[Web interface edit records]
§ §

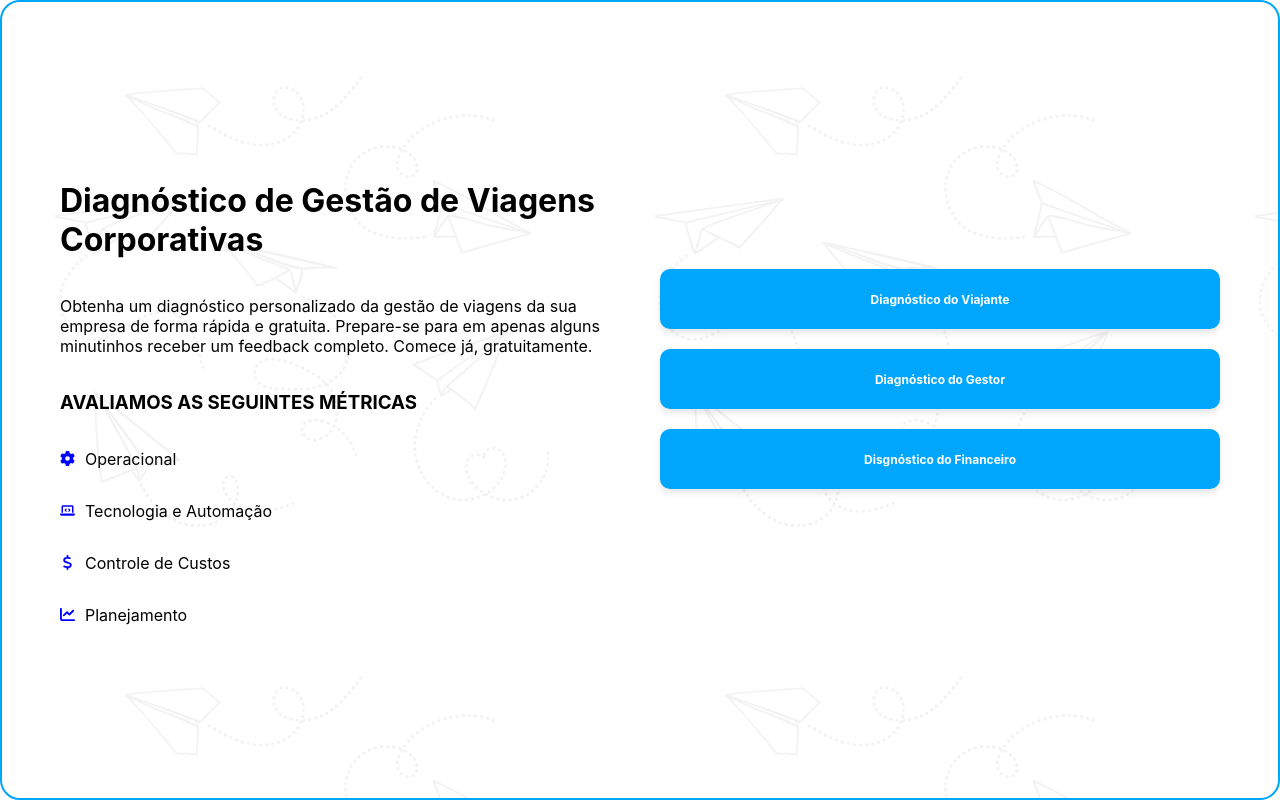
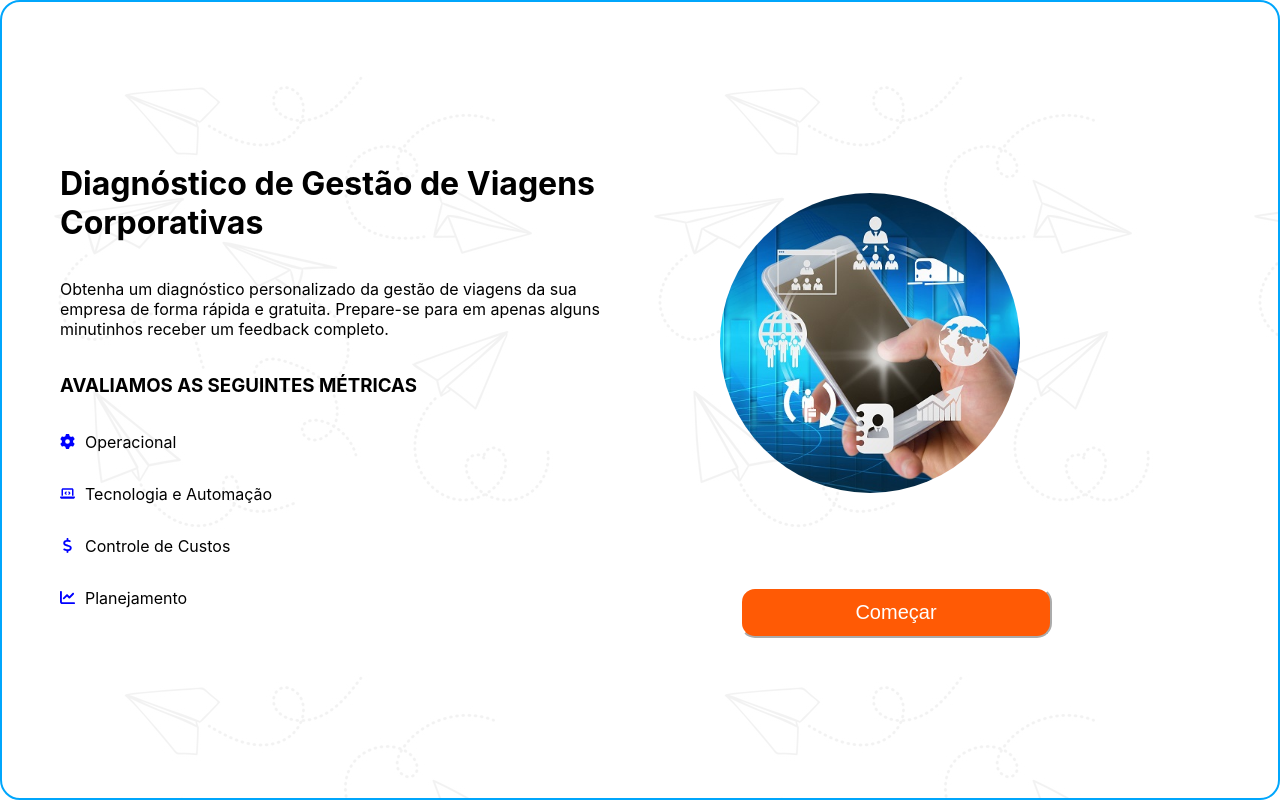
Before and after one commit to RaphaPaixOnfly/responsive-next, a Next.js app: page / in a window 1280 px wide. Built offline with nearby package versions, Linux system fonts and the light colour scheme.

Commit message:
design pagina inicial

```diff
--- a/pages/index.js
+++ b/pages/index.js
@@ -4,7 +4,7 @@ import Script from 'next/script';
 import styles from '../styles/Home.module.css';
 import { FontAwesomeIcon } from '@fortawesome/react-fontawesome';
 import { faCog, faLaptopCode, faDollarSign, faChartLine } from '@fortawesome/free-solid-svg-icons';
-
+import Image from 'next/image';
 
 export default function Home() {
   const [iframeId, setIframeId] = useState('');
@@ -27,7 +27,7 @@ export default function Home() {
         <main className={styles.main}>
           <div className={styles.column1}>
             <h1 className={styles.title}>Diagnóstico de Gestão de Viagens Corporativas</h1>
-            <p className={styles.item}>Obtenha um diagnóstico personalizado da gestão de viagens da sua empresa de forma rápida e gratuita. Prepare-se para em apenas alguns minutinhos receber um feedback completo. Comece já, gratuitamente.</p>
+            <p className={styles.item}>Obtenha um diagnóstico personalizado da gestão de viagens da sua empresa de forma rápida e gratuita. Prepare-se para em apenas alguns minutinhos receber um feedback completo.</p>
             <h3 className={styles.subtitle}>AVALIAMOS AS SEGUINTES MÉTRICAS</h3>
             <div className={styles.iconItem}>
               <FontAwesomeIcon icon={faCog} className={styles.icon}/>
@@ -47,8 +47,21 @@ export default function Home() {
             </div>
 
           </div>
+
           <div className={styles.column2}>
-            <div className={`${styles.card} ${styles['card-top']}`} onClick={() => handleRedirect('iframe1')}>
+            <div className={styles.imageContainer}>
+              <Image
+                src="/Tecnologia-para-viagens-corporativas.jpg" // substitua pelo caminho da sua imagem
+                alt="Descrição da imagem"
+                width={300} // substitua pela largura desejada
+                height={300} // substitua pela altura desejada
+                className={styles.responsiveImage}
+              />
+            </div>
+            <div className={styles.column2} onClick={() => handleRedirect('iframe1')}>
+                <button>Começar</button>
+              </div>
+              {/*<div className={`${styles.card} ${styles['card-top']}`} onClick={() => handleRedirect('iframe1')}>
                 <h2>Diagnóstico do Viajante</h2>
               </div>
               <div className={`${styles.card} ${styles['card-top']}`} onClick={() => handleRedirect('iframe2')}>
@@ -56,8 +69,9 @@ export default function Home() {
               </div>
               <div className={`${styles.card} ${styles['card-bottom']}`} onClick={() => handleRedirect('iframe3')}>
                 <h2>Disgnóstico do Financeiro</h2>
+              </div>*/}
             </div>
-          </div>
+
         </main>
       ) : (
         <div id="merlin-container" className={styles.iframeContainer}></div>
--- a/styles/Home.module.css
+++ b/styles/Home.module.css
@@ -34,6 +34,7 @@
     gap: 10px;
     margin-top: 90px; /* Margem superior */
     justify-content: center; /* Centralizar os itens */
+    align-items: center;
   }
 
   .column2 .card {
@@ -111,9 +112,38 @@
     margin-left: 10px;
     color: #000000;
   }
-
+  .column2 button{
+      color: white;
+      background-color: #FF5A05;
+      font-size: 20px;
+      padding: 12px;
+      border-radius: 15px;
+      border-color: white;
+      width: 60%;
+      margin-top: -40px;
+      margin-left: 60px;
+  }
   .icon {
     font-size: 15px; /* Ajuste o tamanho do ícone conforme necessário */
     width: 15px;
     height: 15px;
   }
+  .imageContainer {
+    width: 300px; /* Tamanho do círculo */
+    height: 300px; /* Tamanho do círculo */
+    border-radius: 50%; /* Faz o contêiner ser um círculo */
+    overflow: hidden; /* Esconde as partes da imagem que saem do contêiner */
+    display: flex;
+    margin-left: 60px;
+    margin-top: -40px;
+  }
+
+  .responsiveImage {
+    object-fit: cover; /* Faz a imagem cobrir todo o contêiner */
+  }
+
+  @media (max-width: 768px) {
+    .imageContainer {
+      display: none;
+    }
+  }
```
Also changed, not shown: styles/HorizontalBar.module.css (+26 -17 lines), public/Tecnologia-para-viagens-corporativas.jpg (added). Lines whose indentation alone changed are shown as unchanged.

§ §

Goal of the exercise » Across all the lines of the data, count those that include the word "círculo" and reply with that number only.

Result » 3